She’d been lucky, she said. And so had he. And together they would both be stronger than they’d been before. “See, people break sometimes, Sammy,” she said. “Like a toy, or a car, or a bone. Things come apart. But that’s not the end of them. They can be put back together. Fixed up. And you know what? Afterwards, those things are stronger, always, in the broken places.”
Sam blinked, trying now not to move his head at all. She was probably right, he thought, but he didn’t feel stronger yet. What he felt instead was the tape tugging on the skin of his throat. He felt stitches beneath the gauze pulling at his flesh in a hot, itchy throbbing. He could feel the other stitches that were still inside him — string holding his body in place — the ones that the doctor said would disappear over time. He already had the strange chalky taste of them dissolving at the back of his throat. And beneath all of that was a hollow that he had never known before, a cold, empty ache where his voice had once been. Every time Dettie would tell her story, Sam would sit in place, nodding his head as she spoke. He would peer out into the hallway, unable to speak even if he had anything to say, wondering where in that cavernous building his own operation had occurred. Whenever Dettie left he would roll back over on his side, feeling the tape around his bandages tug at his throat, feeling the unseen stitches beneath pull tight at his flesh.
It had started when he was nine years old, after his father moved to Perth. Sam had been having trouble swallowing and started feeling a sharp pain in his ear. By the time he was 10, and his father had stopped sending postcards, he was bald, silent, and blistered with radiation. Long before the surgery, a doctor had explained his condition by showing him a goofy cartoon filled with sneering blue monsters and sword-fighting white blood cells, but as Sam had watched their colours tremble and dance he forgot what all of it meant. His mother had joked about how important he must be to see so many specialists, and Sam felt tall in their waiting rooms when the nurses would smile and wave hello. He was stage two, the doctors decided at last, which meant the cancer had spread and he would have to lose his voice.
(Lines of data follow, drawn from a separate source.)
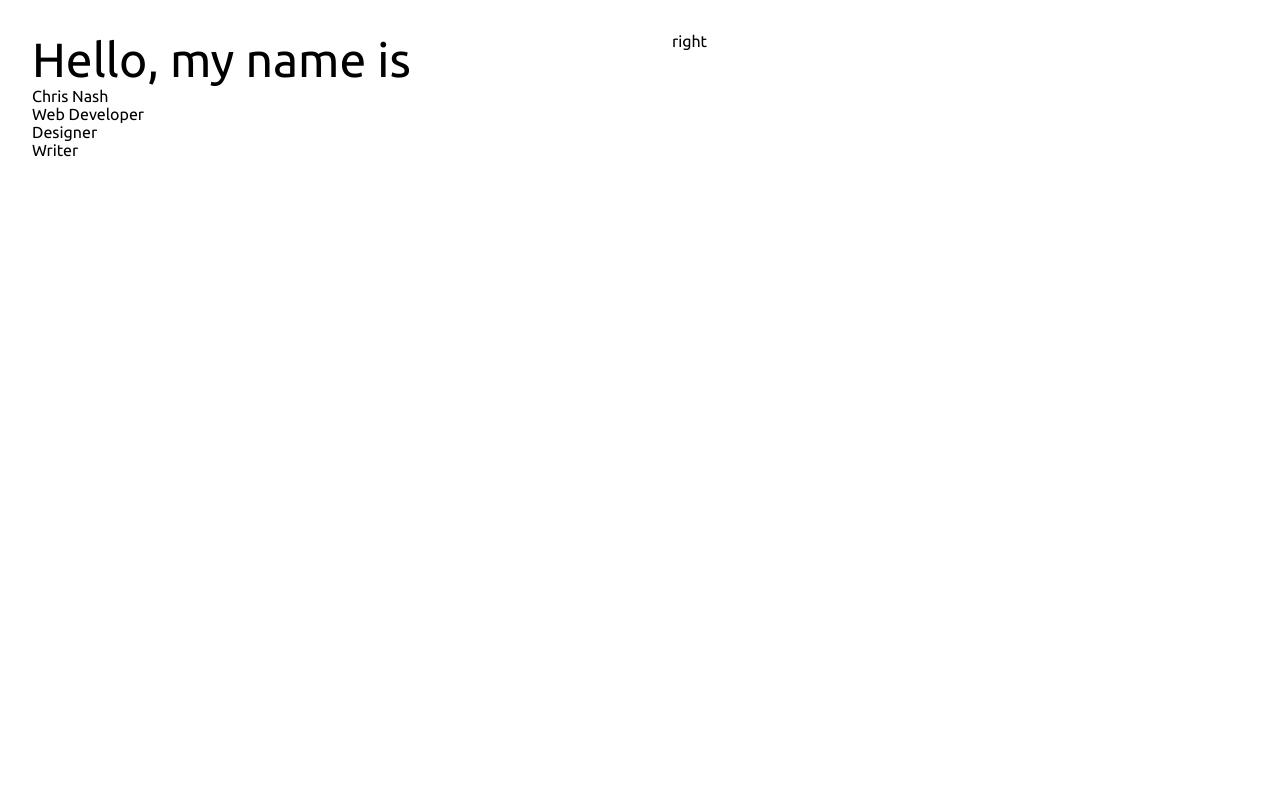
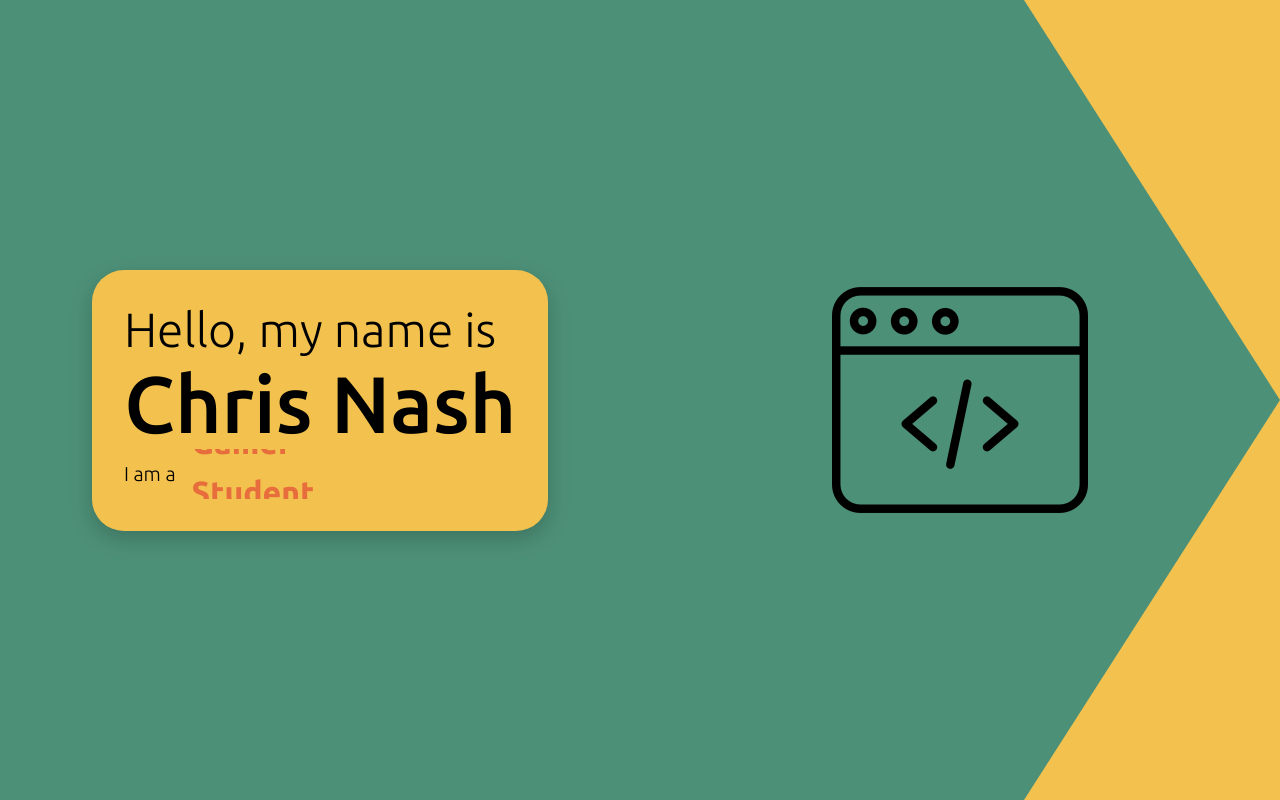
Before and after one commit to chrisnotthere/portfolio, a React (Create React App) app: page / in a window 1280 px wide. Built offline with nearby package versions, Linux system fonts and the light colour scheme; the HTML template or start-up script is replaced by a standard one.

Commit message:
intro section

```diff
--- a/src/components/intro/Intro.jsx
+++ b/src/components/intro/Intro.jsx
@@ -1,24 +1,31 @@
 import React from 'react';
-import'./intro.css'
+import './intro.css';
+import Man from '../../images/man.png';
+import Webdev from '../../images/webdev.png';
 
 const Intro = () => {
   return (
     <div className='intro'>
 
       <div className="intro-left">
-        <div className="intro-greeting">Hello, my name is</div>
-        <div className="intro-name">Chris Nash</div>
-        <div className="intro-title">
-          <div className="intro-title-item">Web Developer</div>
-          <div className="intro-title-item">Designer</div>
-          <div className="intro-title-item">Writer</div>
+        <div className="intro-left-wrapper">
+          <div className="intro-greeting">Hello, my name is</div>
+          <div className="intro-name">Chris Nash</div>
+          <div className="intro-title">
+            <div className="intro-title-start">I am a </div>
+            <div className="intro-title-wrapper">
+              <div className="intro-title-item">Web Developer</div>
+              <div className="intro-title-item">Gamer</div>
+              <div className="intro-title-item">Student</div>
+            </div>
+          </div>
         </div>
       </div>
 
       <div className="intro-right">
-        right
+        <div className="intro-right-bg"></div>
+        <img className='intro-right-image' src={Webdev} alt="" />
       </div>
-
 
     </div>
   )
--- a/src/components/intro/intro.css
+++ b/src/components/intro/intro.css
@@ -1,3 +1,7 @@
+body {
+  background-color: #f2c14e;
+}
+
 .intro {
   display: flex;
   height: 100vh;
@@ -5,28 +9,86 @@
 
 .intro-left {
   flex: 1;
+  display: flex;
+  align-items: center;
+  justify-content: center;
+  background-color: #4d9078;
+}
+
+.intro-left-wrapper {
+  background-color: #f2c14e;
   padding: 2rem;
+  border-radius: 2rem;
+  box-shadow: rgba(0, 0, 0, 0.2) 0px 8px 22px;
 }
 
 .intro-greeting {
   font-size: 3rem;
-  font-weight: 400;
+  font-weight: 300;
 }
 
-.intro-name{
-
+.intro-name {
+  font-size: 5rem;
+  font-weight: 500;
 }
 
 .intro-title {
+  align-items: center;
+  height: 50px;
+  overflow: hidden;
+  display: flex;
+}
 
+.intro-title-start {
+  font-size: 1.25rem;
+  font-weight: 300;
+  margin-right: 1rem;
+}
+
+.intro-title-wrapper {
+  height: 100%;
+  animation: move 7s ease-in-out infinite alternate;
+}
+
+@keyframes move {
+  50% {
+    transform: translateY(-50px);
+  }
+
+  100% {
+    transform: translateY(-100px);
+  }
 }
 
 .intro-title-item {
-
+  height: 50px;
+  font-size: 2rem;
+  box-shadow: 1pt solid black;
+  font-weight: 600;
+  color: #e76d3d;
+  display: flex;
+  align-items: center;
 }
-
 
 .intro-right {
   flex: 1;
-  padding: 2rem;
+  position: relative;
+  display: flex;
+  align-items: center;
+  justify-content: center;
 }
+
+.intro-right-bg {
+  clip-path: polygon(0% 0%, 60% 0%, 100% 50%, 60% 100%, 0% 100%);
+  width: 100%;
+  height: 100%;
+  background-color: #4d9078;
+  position: absolute;
+  top: 0;
+  right: 0;
+  z-index: -1;
+}
+
+.intro-right-image {
+  max-width: 40%;
+}
```
Also changed, not shown: src/images/webdev.png (added).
A week before the operation he’d almost won a class alphabet game by spelling the words larynx, lymph nodes and laryngectomy. But Mrs Fletcher had made him sit down when he started describing the procedure with a red-tipped pencil. Two months later, after an upper endoscopy that made him gag, two CT scans, four ultrasounds, and an oral surgeon who kept prodding his neck and dipping his greyflecked eyebrows in disapproval, Sam’s final words were, “Batman, because he doesn’t have any superpowers,” as a gas mask slid over his face. Weeks later the liquids, exams and radiation had condensed his saliva into snot.
In his mother’s dresser drawer there was a yellow cassette from when he was younger. On it was a recording of he and his father singing Mary had a Little Lamb . Sam had been thumping the microphone and his father had to keep breaking the melody to get him to stop. ‘‘You had the sweetest little voice,’’ his mother told him once, as though remembering some distant birdcall.
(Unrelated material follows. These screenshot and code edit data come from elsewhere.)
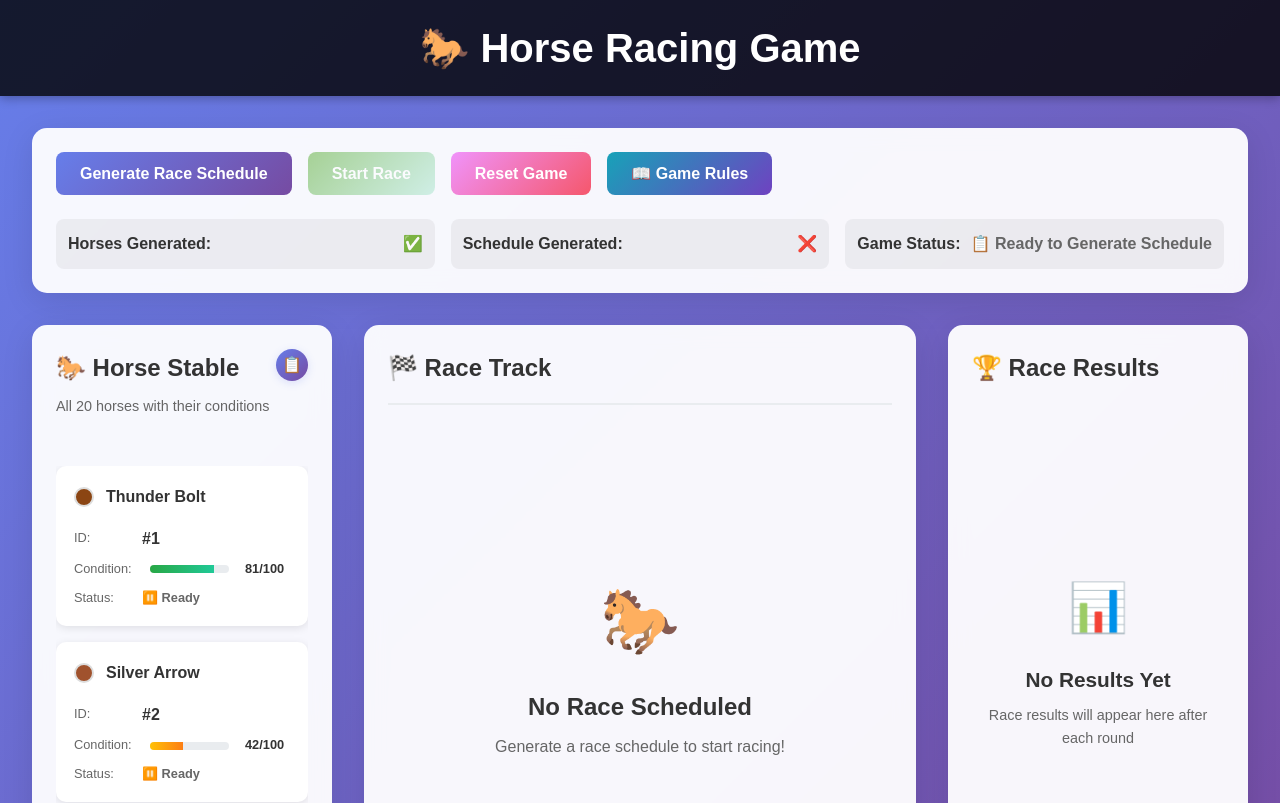
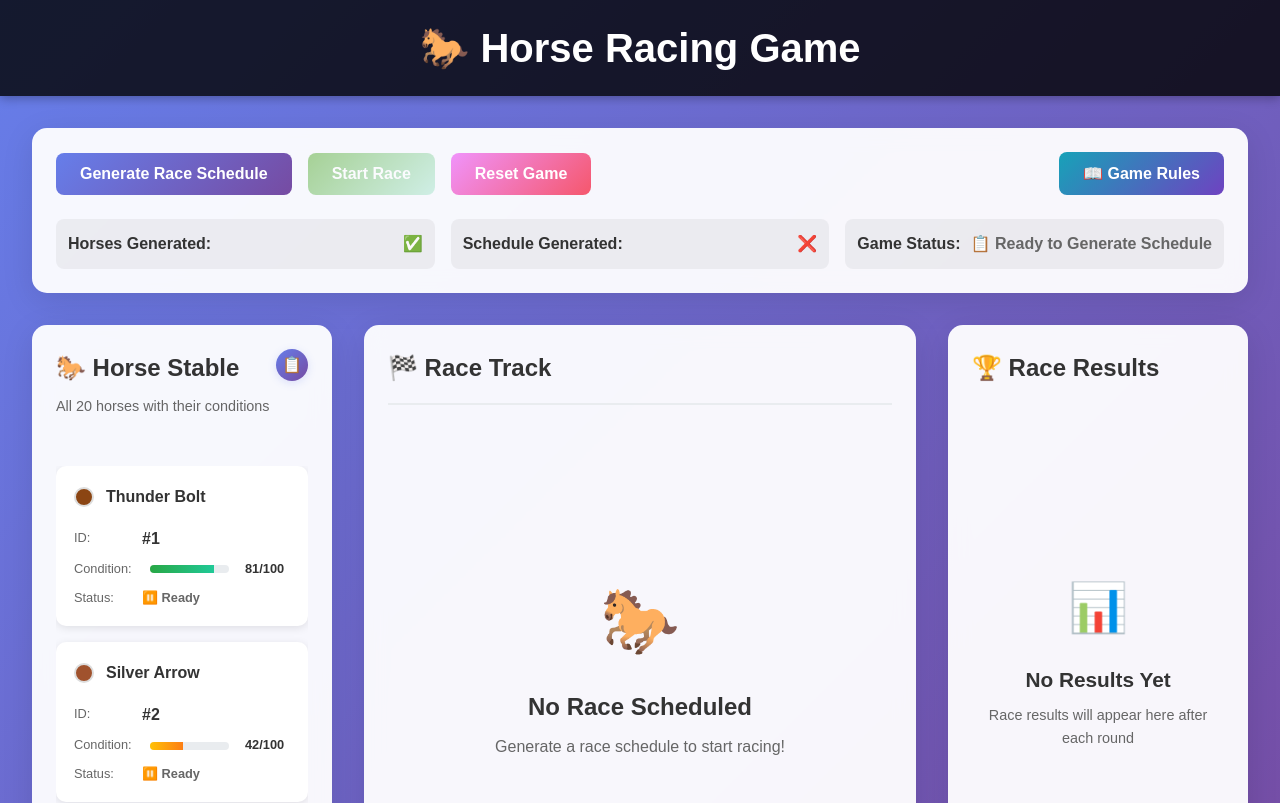
Before and after one commit to danylo-morhun/horse-racing, a Vue app: page / in a window 1280 px wide. Shown: the top 803 px of the page. Built offline with nearby package versions, Linux system fonts and the light colour scheme.

Commit message:
feat: move game rules button to the right side of controls

```diff
--- a/src/components/Controls.vue
+++ b/src/components/Controls.vue
@@ -1,6 +1,7 @@
 <template>
   <div class="controls">
     <div class="control-buttons">
+      <div class="left-buttons">
         <button
           @click="generateSchedule"
           :disabled="!canGenerateSchedule"
@@ -19,21 +20,22 @@
           Start Race
         </button>
 
-
-
         <button
           @click="resetGame"
           class="btn btn-secondary"
         >
           Reset Game
         </button>
+      </div>
 
+      <div class="right-buttons">
         <button
           @click="showGameRules"
           class="btn btn-info"
         >
           📖 Game Rules
         </button>
+      </div>
     </div>
 
     <div class="game-status">
@@ -161,9 +163,21 @@
 
 .control-buttons {
   display: flex;
-  gap: 1rem;
+  justify-content: space-between;
+  align-items: center;
   margin-bottom: 1.5rem;
   flex-wrap: wrap;
+}
+
+.left-buttons {
+  display: flex;
+  gap: 1rem;
+  flex-wrap: wrap;
+}
+
+.right-buttons {
+  display: flex;
+  gap: 1rem;
 }
 
 .btn {
```
Lines whose indentation alone changed are shown as unchanged.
The Campion community is immensely proud of Dr. Dray, who teaches Literature units across all three year levels at the college. We wish him every success with Sign and in his future writing endeavours.
The announcement article can be found here on The Australian website.